(PROBLEM TO WORK ON) The answer must consist of each line below that contains the word "delta", copied in full.

Image comparison data:
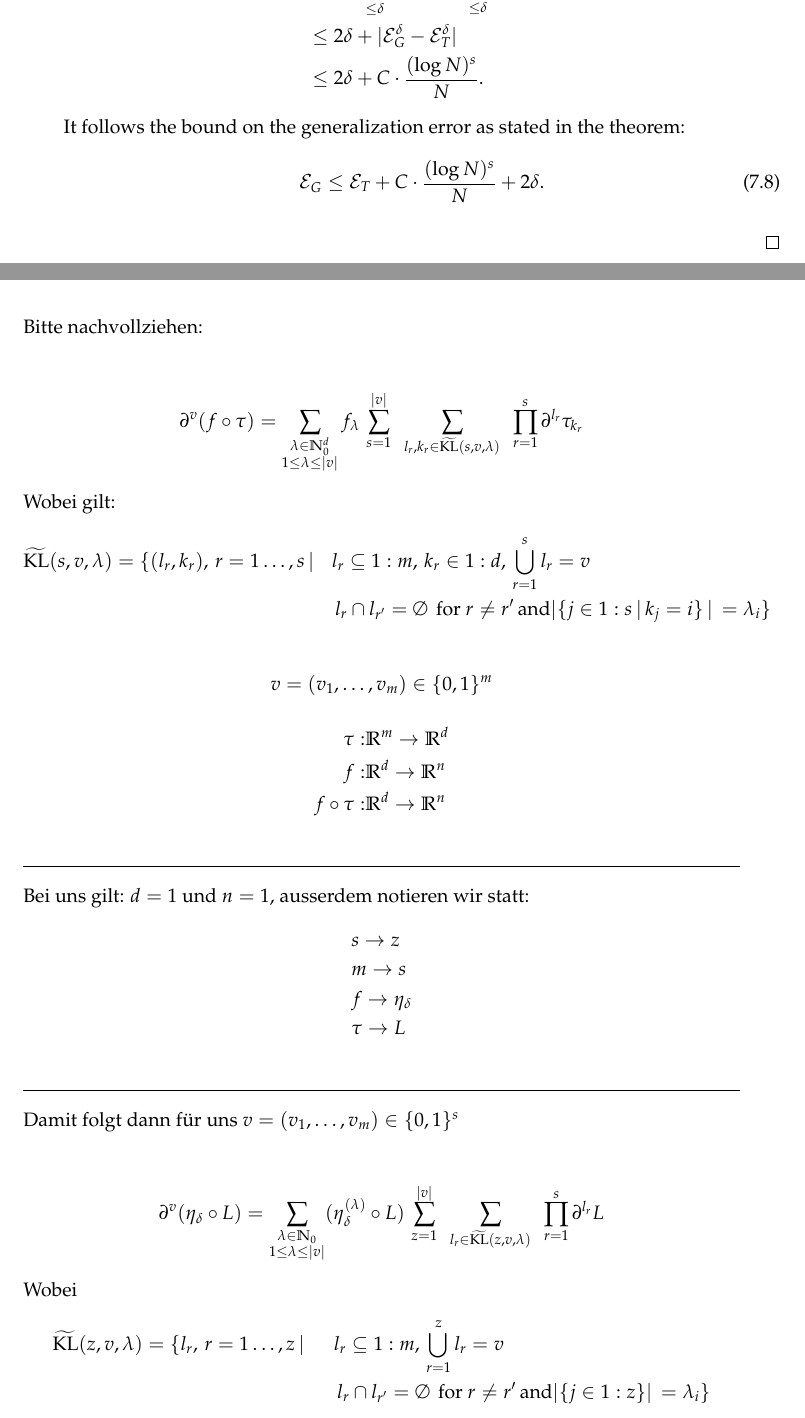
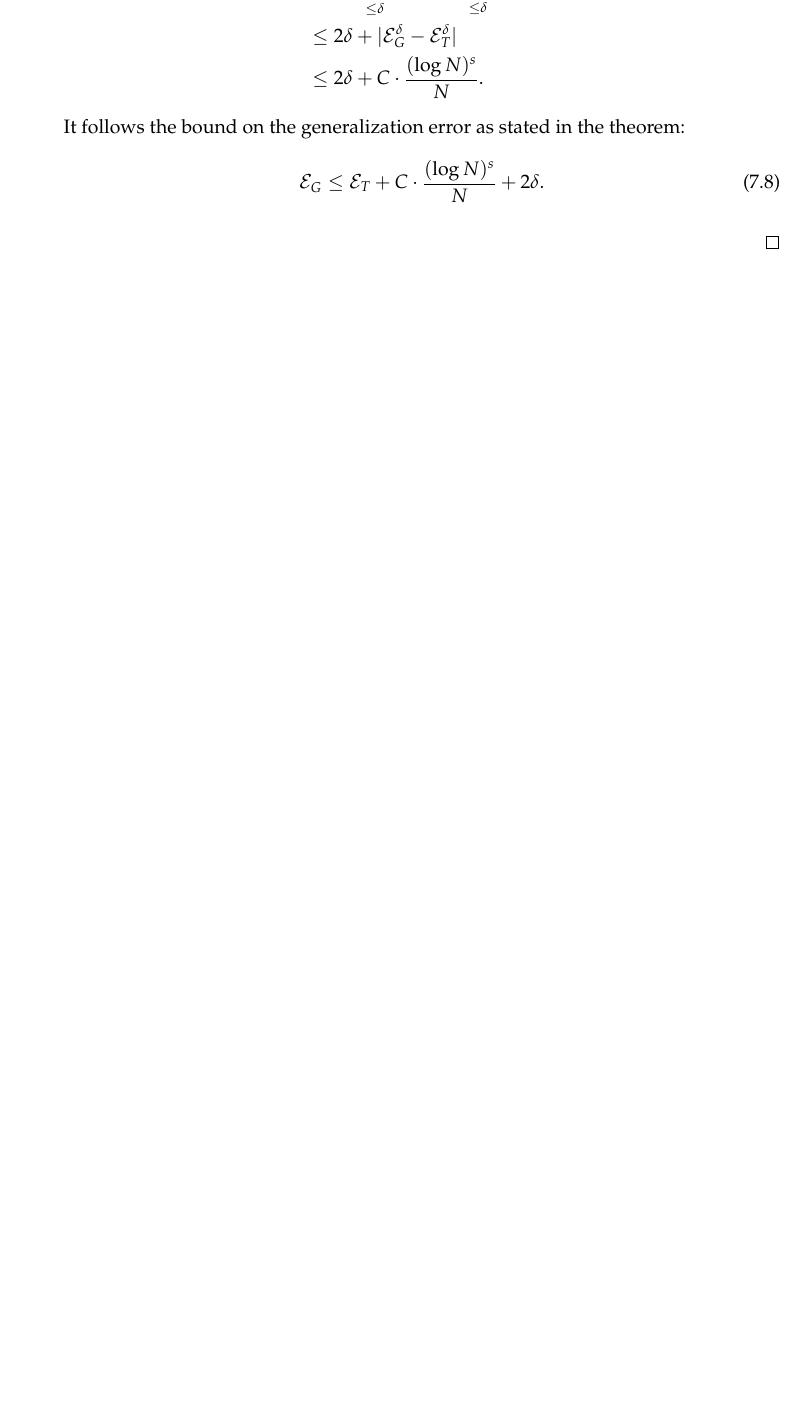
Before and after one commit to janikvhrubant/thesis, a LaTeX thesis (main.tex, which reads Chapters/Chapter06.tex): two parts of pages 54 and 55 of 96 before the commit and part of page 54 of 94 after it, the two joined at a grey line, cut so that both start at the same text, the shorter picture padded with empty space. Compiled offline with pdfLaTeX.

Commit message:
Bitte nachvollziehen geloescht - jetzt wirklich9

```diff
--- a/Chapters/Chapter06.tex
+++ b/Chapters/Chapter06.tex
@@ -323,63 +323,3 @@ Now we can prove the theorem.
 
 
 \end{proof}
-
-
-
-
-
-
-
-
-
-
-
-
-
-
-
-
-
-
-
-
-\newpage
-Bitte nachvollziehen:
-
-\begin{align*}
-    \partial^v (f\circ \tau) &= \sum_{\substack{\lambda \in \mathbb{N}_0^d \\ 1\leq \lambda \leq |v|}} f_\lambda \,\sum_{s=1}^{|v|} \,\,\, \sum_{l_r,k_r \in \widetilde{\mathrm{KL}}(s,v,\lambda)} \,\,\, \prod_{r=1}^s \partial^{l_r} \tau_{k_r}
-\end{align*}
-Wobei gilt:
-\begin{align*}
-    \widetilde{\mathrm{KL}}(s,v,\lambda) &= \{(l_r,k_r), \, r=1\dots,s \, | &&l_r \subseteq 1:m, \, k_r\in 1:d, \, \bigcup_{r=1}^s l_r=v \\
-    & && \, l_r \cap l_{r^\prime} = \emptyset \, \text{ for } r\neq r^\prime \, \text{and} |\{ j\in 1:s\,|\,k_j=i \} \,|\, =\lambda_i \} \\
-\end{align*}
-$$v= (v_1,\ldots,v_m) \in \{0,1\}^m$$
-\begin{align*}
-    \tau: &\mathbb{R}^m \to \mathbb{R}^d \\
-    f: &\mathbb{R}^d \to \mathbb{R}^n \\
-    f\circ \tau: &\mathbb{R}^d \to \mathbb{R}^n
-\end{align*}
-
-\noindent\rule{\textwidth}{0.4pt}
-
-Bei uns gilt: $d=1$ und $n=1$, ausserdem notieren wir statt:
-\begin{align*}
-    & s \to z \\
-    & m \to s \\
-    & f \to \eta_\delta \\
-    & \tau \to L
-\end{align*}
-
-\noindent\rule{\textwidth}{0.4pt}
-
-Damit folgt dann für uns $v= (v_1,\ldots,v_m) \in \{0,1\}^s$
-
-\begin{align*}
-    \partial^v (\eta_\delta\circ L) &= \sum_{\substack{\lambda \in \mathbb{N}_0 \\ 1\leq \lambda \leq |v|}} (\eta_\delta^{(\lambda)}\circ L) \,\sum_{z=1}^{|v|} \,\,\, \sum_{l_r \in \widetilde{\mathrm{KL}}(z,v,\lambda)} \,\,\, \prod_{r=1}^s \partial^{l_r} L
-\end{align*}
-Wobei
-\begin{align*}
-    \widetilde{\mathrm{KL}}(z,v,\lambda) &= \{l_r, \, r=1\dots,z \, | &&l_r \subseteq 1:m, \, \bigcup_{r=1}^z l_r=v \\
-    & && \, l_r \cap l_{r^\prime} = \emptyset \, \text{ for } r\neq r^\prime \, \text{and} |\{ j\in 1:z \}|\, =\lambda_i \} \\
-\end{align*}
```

(REPLY)
-    & f \to \eta_\delta \\
-    \partial^v (\eta_\delta\circ L) &= \sum_{\substack{\lambda \in \mathbb{N}_0 \\ 1\leq \lambda \leq |v|}} (\eta_\delta^{(\lambda)}\circ L) \,\sum_{z=1}^{|v|} \,\,\, \sum_{l_r \in \widetilde{\mathrm{KL}}(z,v,\lambda)} \,\,\, \prod_{r=1}^s \partial^{l_r} L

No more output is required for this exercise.